Other obvious physical changes include an extreme thinness in the face. Methamphetamine suppresses the appetite, so users usually lose weight, often to a very unhealthy extent. It also causes the appearance of accelerated aging. If you are currently using methamphetamine or thinking about it, look at these photographs and ask yourself: do you want to wind up looking like this?

 

The destruction crystal causes of the teeth can be both unhealthy and downright ugly. Look at these photographs of the mouths of people who have developed a condition known as “meth mouth” as a result of using of crystal methamphetamine. When people use crystal methamphetamine, their teeth can rot away to the gum line as illustrated by these photographs. There are a number of factors that contribute to this outcome. First, methamphetamine reduces saliva production, which can cause oral bacteria to increase up to ten times over normal levels. Second, methamphetamine users often drink sugary sodas to try to counteract their dry mouth, which feeds the bacteria and contributes to further tooth decay. Third, methamphetamine users often fail to brush their teeth regularly and practice good oral hygiene. Fourth, they often compulsively and uncontrollably grind their teeth while using crystal, which causes the teeth to crack. Finally, they may develop severe gum disease as a result of decreased blood flow to the gums caused by crystal. Do you want your teeth to wind up looking like this?

 

Methamphetamine also causes damage to the brain, liver, kidneys, heart, and bones. The effect on the brain is the most significant with regards to ability deal with life stressors and maintain healthy relationships. Crystal methamphetamine causes irritability, insomnia, aggression, paranoia, depression and psychosis.

 

So for those individuals who are currently using crystal or thinking about it, ask yourself: “Given all the risks and complications, is it worth it?” If you are using crystal methamphetamine, please tell your doctor and consider entering a treatment program.

 

No matter who you are, you are a valuable individual, and your life matters as do the lives of those in your community. Take care of yourself and those around you. Make healthy choices that eliminate or reduce your risk of contracting HIV.

 

This is [PRESENTER NAME].

 

 

Script by Becky Kuhn, M.D. of Global Lifeworks.

 

This script was reviewed for accuracy and approved by Becky Kuhn, M.D. on May 4, 2007.

 

References:

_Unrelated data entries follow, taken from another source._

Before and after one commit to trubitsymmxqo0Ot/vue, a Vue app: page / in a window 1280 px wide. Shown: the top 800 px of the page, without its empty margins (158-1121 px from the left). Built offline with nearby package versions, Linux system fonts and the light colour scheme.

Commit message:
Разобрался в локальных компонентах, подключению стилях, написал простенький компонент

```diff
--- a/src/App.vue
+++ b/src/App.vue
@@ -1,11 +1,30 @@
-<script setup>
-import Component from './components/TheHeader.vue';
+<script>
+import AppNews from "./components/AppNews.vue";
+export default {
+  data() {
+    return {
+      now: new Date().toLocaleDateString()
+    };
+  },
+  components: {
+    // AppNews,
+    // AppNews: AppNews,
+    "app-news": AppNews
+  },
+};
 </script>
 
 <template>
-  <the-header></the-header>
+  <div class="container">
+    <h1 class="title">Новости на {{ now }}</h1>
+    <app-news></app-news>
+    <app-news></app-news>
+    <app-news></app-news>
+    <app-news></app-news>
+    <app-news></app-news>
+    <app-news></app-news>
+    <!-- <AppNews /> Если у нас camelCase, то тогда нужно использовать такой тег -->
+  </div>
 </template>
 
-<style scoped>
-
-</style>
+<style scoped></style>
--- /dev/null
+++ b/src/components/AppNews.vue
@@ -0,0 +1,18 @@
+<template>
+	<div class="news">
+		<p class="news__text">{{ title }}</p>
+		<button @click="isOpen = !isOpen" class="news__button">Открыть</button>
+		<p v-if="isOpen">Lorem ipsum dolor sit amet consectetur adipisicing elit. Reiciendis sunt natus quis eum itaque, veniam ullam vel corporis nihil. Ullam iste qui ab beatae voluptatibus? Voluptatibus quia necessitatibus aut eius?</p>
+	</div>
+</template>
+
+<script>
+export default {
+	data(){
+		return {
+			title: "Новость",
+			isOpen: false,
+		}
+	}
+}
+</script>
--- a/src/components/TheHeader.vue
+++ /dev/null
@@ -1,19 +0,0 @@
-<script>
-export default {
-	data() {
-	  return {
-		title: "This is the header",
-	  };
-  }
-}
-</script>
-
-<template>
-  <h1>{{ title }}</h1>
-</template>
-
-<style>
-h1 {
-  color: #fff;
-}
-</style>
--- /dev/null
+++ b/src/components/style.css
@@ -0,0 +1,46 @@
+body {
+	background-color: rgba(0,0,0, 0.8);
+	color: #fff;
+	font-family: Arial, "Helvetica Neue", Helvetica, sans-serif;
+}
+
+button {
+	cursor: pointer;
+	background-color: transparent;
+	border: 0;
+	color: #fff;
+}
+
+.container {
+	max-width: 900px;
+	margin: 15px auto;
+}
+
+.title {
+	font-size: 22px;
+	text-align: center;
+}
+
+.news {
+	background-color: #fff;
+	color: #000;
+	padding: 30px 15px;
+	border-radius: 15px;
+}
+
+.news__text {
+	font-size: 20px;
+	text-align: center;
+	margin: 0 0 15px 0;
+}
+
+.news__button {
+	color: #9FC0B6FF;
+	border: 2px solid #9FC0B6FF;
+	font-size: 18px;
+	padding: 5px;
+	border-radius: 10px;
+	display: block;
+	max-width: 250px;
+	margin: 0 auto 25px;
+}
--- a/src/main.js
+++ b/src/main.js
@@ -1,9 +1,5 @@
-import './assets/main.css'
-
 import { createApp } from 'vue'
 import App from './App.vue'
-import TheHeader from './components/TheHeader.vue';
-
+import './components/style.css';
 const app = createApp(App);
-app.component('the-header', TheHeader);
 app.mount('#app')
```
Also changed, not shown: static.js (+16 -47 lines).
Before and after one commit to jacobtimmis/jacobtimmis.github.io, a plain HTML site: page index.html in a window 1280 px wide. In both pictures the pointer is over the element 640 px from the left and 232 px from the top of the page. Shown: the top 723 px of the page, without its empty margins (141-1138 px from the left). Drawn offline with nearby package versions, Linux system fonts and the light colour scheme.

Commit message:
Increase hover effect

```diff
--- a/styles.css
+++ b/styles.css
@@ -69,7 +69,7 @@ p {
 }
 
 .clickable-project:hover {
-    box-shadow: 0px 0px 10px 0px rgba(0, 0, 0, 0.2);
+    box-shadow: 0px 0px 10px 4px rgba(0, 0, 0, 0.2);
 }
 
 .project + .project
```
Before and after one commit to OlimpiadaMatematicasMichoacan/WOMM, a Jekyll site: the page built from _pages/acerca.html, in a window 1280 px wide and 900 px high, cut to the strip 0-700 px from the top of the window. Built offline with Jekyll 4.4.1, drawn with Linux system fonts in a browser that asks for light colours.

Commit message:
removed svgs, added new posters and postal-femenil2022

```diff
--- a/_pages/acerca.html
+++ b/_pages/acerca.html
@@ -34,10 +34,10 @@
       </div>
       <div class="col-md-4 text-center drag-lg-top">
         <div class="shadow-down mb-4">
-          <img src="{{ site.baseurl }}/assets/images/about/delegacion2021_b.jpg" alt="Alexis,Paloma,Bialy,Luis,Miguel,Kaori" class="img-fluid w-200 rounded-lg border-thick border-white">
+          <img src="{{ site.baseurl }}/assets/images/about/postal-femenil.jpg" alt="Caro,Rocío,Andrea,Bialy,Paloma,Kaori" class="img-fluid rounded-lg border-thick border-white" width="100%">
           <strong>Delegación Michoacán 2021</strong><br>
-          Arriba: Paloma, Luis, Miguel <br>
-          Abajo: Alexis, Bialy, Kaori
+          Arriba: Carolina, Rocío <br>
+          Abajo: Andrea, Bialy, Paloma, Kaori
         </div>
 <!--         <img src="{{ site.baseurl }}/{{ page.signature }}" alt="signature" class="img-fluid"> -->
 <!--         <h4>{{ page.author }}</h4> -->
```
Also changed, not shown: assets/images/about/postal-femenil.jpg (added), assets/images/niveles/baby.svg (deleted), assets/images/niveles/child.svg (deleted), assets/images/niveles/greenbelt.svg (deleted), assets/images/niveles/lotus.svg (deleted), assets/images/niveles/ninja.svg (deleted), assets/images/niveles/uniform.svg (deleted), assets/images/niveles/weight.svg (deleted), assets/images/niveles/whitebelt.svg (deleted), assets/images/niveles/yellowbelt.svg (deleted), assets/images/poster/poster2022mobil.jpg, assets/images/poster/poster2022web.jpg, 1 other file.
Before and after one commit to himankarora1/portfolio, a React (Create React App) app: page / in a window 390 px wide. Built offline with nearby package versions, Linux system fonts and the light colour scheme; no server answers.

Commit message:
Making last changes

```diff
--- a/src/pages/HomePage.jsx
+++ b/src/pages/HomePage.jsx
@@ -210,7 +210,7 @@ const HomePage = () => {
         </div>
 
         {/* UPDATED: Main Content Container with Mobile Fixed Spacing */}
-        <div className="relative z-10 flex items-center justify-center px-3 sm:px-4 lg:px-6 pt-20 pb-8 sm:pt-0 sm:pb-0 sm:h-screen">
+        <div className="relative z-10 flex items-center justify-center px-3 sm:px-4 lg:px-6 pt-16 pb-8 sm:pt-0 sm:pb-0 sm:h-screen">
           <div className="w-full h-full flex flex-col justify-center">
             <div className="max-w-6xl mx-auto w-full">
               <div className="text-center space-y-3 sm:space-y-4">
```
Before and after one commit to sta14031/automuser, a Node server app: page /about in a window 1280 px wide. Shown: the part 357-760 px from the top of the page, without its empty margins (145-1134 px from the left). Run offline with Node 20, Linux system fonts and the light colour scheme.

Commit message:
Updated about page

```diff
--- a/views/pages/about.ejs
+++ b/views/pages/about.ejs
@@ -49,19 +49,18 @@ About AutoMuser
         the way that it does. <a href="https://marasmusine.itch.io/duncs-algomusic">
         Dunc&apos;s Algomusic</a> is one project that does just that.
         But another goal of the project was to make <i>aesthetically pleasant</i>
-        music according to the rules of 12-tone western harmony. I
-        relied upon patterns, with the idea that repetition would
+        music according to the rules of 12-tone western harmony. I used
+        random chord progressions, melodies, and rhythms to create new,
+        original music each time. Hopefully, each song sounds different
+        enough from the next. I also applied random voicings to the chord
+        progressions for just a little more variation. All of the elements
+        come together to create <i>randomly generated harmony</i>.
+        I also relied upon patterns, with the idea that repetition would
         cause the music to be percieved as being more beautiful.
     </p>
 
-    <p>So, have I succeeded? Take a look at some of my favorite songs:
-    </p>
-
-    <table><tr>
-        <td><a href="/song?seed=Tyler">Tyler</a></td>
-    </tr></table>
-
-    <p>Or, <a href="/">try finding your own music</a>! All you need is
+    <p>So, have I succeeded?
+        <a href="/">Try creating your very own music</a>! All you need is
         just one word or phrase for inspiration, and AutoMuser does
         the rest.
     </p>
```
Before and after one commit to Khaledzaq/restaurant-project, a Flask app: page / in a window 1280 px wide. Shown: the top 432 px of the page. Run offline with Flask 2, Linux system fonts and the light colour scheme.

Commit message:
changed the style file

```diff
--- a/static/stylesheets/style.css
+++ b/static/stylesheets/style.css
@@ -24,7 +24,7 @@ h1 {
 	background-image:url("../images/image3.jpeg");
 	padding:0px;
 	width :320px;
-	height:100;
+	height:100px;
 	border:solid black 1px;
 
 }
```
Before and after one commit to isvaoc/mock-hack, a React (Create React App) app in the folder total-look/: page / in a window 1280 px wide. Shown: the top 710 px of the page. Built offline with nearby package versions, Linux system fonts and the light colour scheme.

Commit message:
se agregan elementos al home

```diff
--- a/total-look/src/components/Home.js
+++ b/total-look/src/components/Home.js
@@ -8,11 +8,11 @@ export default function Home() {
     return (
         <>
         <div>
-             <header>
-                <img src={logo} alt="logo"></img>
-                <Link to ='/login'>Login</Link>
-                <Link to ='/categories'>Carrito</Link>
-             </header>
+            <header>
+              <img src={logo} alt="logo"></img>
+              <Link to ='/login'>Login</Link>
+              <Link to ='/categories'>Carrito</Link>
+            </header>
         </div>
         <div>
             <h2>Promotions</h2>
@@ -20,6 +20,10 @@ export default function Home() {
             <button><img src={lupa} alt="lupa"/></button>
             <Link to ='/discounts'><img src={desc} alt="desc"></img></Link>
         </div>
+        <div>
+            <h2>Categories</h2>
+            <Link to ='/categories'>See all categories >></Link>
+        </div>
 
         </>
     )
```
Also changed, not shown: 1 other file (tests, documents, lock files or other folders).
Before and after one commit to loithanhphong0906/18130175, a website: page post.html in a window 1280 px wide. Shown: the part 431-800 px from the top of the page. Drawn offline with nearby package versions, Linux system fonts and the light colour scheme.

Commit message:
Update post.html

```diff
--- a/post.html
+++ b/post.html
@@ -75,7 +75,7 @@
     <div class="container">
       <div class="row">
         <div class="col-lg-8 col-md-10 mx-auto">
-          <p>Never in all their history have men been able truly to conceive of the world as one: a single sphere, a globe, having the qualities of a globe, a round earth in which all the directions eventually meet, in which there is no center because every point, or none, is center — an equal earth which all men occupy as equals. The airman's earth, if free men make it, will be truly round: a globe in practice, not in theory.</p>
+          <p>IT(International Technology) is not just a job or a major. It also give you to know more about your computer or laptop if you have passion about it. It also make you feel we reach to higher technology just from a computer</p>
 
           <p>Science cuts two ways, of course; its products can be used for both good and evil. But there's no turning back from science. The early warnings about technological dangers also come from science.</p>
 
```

1) David R. Bangsberg, M.D., M.P.H. "Adherence, Viral Suppression, and Resistance to Antiretroviral Therapy."  In Crystal Methamphetamine: A symposium for internists, primary care, and family physicians, psychiatrists, and other healthcare professionals involved in treating patients with addictions. 23 June 2006. Office of Continuing Medical Education, Cedars-Sinai Medical Center, Los Angeles, CA 90048.
2) Michael Campos, Ph.D. and Steven Shoptaw, Ph.D. "Evidence-Based Treatments for Methamphetamine Abuse." In Crystal Methamphetamine: A symposium for internists, primary care, and family physicians, psychiatrists, and other healthcare professionals involved in treating patients with addictions. 23 June 2006. Office of Continuing Medical Education, Cedars-Sinai Medical Center, Los Angeles, CA 90048.
Centers for Disease Control and Prevention, “Methamphetamine Use and Risk for HIV/AIDS,” January 2007.

3) Centers for Disease Control and Prevention, “Methamphetamine Use and HIV Risk Behaviors Among Heterosexual Men --- Preliminary Results from Five Northern California Counties, December 2001--November 2003,” 17 March 2006 Morbidity and Mortality Weekly Report Weekly, 55(10);273-277. http://www.cdc.gov/mmwr/preview/mmwrhtml/mm5510a2.htm?s_cid=mm5510a2_e
4) Grant Colfax, M.D. and Steven Shoptaw, Ph.D. "The Methamphetamine Epidemic: Implications for HIV Prevention and Treatment."  In Crystal Methamphetamine: A symposium for internists, primary care, and family physicians, psychiatrists, and other healthcare professionals involved in treating patients with addictions. 23 June 2006. Office of Continuing Medical Education, Cedars-Sinai Medical Center, Los Angeles, CA 90048.

5) Multnomah County Sheriff’s Office, Portland, Oregon, http://www.facesofmeth.us/
6) METH Awareness and Prevention Project of South Dakota, http://www.mappsd.org/Meth%20Mouth.htm